By Christopher Sherman / Associated Press
Article Launched: 07/18/2008 12:00:00 AM MDT
McALLEN -- About 14 miles of border fencing planned for the lower Rio Grande Valley would be built in the river's flood plain and has yet to be approved by the commission governing the international boundary.
The "movable" fence proposed by the Department of Homeland Security would be concrete jersey barriers topped with about 15 feet of tightly woven steel fencing.

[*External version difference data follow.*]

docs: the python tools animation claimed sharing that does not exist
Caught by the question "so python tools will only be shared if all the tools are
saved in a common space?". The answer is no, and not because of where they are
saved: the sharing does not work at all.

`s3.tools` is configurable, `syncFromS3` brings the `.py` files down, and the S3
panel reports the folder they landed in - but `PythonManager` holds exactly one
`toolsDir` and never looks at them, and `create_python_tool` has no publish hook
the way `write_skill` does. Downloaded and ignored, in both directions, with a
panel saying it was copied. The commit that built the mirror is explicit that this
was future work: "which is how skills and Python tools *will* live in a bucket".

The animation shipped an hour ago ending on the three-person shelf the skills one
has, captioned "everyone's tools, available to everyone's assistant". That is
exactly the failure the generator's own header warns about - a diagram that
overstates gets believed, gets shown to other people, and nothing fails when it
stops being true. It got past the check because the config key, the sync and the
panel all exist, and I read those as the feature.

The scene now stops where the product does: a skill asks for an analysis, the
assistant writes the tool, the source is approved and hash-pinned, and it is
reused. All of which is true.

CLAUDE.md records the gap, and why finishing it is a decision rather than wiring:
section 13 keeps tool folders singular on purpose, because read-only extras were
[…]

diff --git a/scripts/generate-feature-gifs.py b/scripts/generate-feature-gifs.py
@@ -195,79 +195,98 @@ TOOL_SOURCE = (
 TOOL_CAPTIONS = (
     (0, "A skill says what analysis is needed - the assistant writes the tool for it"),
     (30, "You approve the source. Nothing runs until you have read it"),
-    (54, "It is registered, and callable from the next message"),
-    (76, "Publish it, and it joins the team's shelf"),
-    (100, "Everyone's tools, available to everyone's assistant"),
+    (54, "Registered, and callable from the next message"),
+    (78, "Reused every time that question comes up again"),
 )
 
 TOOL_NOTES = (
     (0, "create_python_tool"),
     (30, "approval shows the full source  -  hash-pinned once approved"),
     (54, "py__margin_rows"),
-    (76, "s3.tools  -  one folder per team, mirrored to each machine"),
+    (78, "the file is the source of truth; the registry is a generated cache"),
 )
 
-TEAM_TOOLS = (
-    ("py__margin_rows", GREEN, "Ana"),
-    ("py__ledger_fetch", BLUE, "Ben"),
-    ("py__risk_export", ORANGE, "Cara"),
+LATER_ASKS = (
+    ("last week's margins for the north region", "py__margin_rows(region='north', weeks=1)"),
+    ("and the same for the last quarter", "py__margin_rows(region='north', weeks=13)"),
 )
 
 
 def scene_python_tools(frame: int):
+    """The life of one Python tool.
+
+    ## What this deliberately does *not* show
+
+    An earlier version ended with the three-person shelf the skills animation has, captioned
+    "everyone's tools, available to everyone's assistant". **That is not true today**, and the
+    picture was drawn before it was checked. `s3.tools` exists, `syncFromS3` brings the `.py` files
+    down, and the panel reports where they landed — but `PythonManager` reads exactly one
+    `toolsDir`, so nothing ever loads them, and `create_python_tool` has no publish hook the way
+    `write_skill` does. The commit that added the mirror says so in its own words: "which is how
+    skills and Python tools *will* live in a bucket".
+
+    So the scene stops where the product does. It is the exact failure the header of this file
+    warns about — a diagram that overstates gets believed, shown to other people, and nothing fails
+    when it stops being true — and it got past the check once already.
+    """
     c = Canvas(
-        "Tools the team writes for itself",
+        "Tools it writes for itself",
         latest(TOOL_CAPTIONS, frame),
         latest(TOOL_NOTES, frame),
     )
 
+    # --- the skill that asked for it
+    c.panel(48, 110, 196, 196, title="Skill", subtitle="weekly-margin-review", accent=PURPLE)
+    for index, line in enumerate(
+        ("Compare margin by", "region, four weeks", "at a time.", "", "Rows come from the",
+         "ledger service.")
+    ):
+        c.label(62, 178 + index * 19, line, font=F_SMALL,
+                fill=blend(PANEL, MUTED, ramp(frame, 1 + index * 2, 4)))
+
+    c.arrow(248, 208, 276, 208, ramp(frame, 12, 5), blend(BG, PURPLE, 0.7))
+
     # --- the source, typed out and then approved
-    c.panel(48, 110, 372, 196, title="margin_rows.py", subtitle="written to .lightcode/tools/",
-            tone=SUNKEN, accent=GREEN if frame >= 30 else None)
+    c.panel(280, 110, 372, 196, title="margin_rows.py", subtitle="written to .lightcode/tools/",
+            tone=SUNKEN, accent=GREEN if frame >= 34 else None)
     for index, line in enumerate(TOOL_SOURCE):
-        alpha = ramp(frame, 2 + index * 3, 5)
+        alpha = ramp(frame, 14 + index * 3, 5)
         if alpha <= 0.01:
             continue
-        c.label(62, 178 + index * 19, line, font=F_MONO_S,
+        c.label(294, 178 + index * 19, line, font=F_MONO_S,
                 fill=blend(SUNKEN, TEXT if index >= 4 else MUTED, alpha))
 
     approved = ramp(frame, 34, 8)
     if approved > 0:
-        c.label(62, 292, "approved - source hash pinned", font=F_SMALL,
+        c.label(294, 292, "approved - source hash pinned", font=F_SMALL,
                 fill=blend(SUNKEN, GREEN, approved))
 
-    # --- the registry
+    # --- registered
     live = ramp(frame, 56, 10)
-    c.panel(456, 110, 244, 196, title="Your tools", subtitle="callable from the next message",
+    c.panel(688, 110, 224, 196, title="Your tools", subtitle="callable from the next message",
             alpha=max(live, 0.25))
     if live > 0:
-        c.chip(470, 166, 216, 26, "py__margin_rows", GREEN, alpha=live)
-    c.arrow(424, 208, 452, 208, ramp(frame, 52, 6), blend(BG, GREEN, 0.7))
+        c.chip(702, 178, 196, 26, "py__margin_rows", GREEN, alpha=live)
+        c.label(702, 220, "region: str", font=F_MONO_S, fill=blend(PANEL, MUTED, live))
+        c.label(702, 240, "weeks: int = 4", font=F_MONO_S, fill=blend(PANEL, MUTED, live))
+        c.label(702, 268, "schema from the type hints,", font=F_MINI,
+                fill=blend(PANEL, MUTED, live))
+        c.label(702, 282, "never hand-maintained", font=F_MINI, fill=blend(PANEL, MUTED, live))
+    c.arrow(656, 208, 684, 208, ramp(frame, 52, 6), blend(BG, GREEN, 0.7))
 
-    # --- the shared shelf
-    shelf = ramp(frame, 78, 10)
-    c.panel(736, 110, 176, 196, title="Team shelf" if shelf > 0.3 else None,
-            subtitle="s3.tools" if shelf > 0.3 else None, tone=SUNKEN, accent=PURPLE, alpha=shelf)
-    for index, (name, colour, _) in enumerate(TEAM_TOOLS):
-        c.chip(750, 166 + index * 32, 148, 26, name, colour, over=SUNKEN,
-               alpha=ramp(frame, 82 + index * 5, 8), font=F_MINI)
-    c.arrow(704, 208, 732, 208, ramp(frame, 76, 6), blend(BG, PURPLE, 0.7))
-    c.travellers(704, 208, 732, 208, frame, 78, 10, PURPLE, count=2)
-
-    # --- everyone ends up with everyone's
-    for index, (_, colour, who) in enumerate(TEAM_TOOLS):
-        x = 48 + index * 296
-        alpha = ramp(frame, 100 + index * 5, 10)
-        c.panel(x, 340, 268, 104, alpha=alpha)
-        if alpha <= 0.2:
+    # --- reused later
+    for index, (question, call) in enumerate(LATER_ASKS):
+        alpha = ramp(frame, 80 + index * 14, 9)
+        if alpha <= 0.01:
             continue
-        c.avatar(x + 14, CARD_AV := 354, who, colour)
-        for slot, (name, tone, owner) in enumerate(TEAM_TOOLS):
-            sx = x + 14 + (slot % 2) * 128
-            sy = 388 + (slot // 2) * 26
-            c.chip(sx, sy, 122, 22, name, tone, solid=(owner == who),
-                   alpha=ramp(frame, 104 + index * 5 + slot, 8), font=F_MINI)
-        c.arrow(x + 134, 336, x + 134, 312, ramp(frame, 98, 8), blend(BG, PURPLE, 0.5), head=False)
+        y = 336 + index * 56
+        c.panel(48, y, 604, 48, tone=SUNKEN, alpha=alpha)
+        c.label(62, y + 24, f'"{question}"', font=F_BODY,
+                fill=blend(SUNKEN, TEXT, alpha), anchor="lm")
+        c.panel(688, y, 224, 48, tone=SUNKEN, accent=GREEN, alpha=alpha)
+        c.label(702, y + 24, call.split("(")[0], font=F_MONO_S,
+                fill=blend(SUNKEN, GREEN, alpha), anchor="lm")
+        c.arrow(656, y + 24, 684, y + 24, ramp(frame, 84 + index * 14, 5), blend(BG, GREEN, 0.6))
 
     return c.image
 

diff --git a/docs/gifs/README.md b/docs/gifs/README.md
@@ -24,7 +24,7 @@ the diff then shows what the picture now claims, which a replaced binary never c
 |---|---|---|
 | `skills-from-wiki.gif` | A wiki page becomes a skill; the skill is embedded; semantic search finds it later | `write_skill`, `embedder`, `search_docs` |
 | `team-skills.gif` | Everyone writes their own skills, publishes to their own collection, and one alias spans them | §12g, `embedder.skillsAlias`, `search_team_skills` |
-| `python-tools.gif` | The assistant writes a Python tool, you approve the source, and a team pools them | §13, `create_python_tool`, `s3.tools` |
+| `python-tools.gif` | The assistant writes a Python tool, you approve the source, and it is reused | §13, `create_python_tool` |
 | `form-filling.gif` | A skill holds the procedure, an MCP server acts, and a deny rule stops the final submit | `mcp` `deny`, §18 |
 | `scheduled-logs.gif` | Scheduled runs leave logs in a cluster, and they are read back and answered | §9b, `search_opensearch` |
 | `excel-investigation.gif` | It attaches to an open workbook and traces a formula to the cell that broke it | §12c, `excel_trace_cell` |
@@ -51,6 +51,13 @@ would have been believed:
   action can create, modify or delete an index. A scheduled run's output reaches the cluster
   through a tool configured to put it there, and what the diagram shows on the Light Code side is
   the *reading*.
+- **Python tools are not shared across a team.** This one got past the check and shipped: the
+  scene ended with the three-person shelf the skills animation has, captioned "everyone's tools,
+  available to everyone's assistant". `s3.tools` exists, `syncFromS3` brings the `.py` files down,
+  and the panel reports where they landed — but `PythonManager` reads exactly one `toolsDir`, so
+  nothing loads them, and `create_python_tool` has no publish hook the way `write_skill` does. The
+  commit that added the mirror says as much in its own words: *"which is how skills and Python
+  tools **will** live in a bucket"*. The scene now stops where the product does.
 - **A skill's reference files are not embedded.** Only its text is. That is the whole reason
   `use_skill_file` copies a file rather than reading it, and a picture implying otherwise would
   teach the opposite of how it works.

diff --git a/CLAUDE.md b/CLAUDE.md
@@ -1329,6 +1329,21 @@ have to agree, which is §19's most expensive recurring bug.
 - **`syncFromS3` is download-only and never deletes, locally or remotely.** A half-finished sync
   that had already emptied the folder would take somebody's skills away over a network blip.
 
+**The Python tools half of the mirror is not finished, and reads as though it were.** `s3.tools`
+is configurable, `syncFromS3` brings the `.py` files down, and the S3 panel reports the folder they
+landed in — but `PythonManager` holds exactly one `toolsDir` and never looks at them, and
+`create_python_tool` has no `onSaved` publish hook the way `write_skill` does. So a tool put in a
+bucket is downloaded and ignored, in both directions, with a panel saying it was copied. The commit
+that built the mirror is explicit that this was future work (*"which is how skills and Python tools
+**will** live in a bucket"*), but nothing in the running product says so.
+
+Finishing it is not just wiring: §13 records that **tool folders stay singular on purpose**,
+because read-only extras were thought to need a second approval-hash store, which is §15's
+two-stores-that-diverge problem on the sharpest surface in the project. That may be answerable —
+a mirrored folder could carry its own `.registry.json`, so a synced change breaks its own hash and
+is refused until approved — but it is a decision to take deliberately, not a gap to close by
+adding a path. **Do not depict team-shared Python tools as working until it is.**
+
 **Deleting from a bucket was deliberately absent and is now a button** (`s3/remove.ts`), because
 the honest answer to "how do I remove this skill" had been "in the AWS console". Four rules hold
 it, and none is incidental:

The International Boundary and Water Commission is reviewing the proposal to ensure the fence does not violate treaties with Mexico and could be moved away from the river before it flooded.
Along most of the Rio Grande, the fencing intended to help Border Patrol halt illegal smuggling and immigration will run along the levees that keep the twisting river in check.
But in three areas where communities abut the river, the Department of Homeland Security plans the "movable" fencing.
A 1970 treaty between the United States and Mexico called on both countries to prohibit the building of anything that "may cause deflection or obstruction of the normal flow of the river or of its flood flows."
The key to the DHS' proposal will be convincing the commission that the three segments of the fence totaling about 14 miles -- a fifth of the 70 miles of border fence planned in the Valley -- can be moved before flood waters arrive.
"As of today, the IBWC has not approved the construction of the fence in the flood plain," Al Riera, principal operations engineer for the U.S. side of the commission, said at a public forum Wednesday.
"If they (DHS) don't show us they have something in place to guarantee removal of the (fence) panels, ... the commission would never agree to something like that."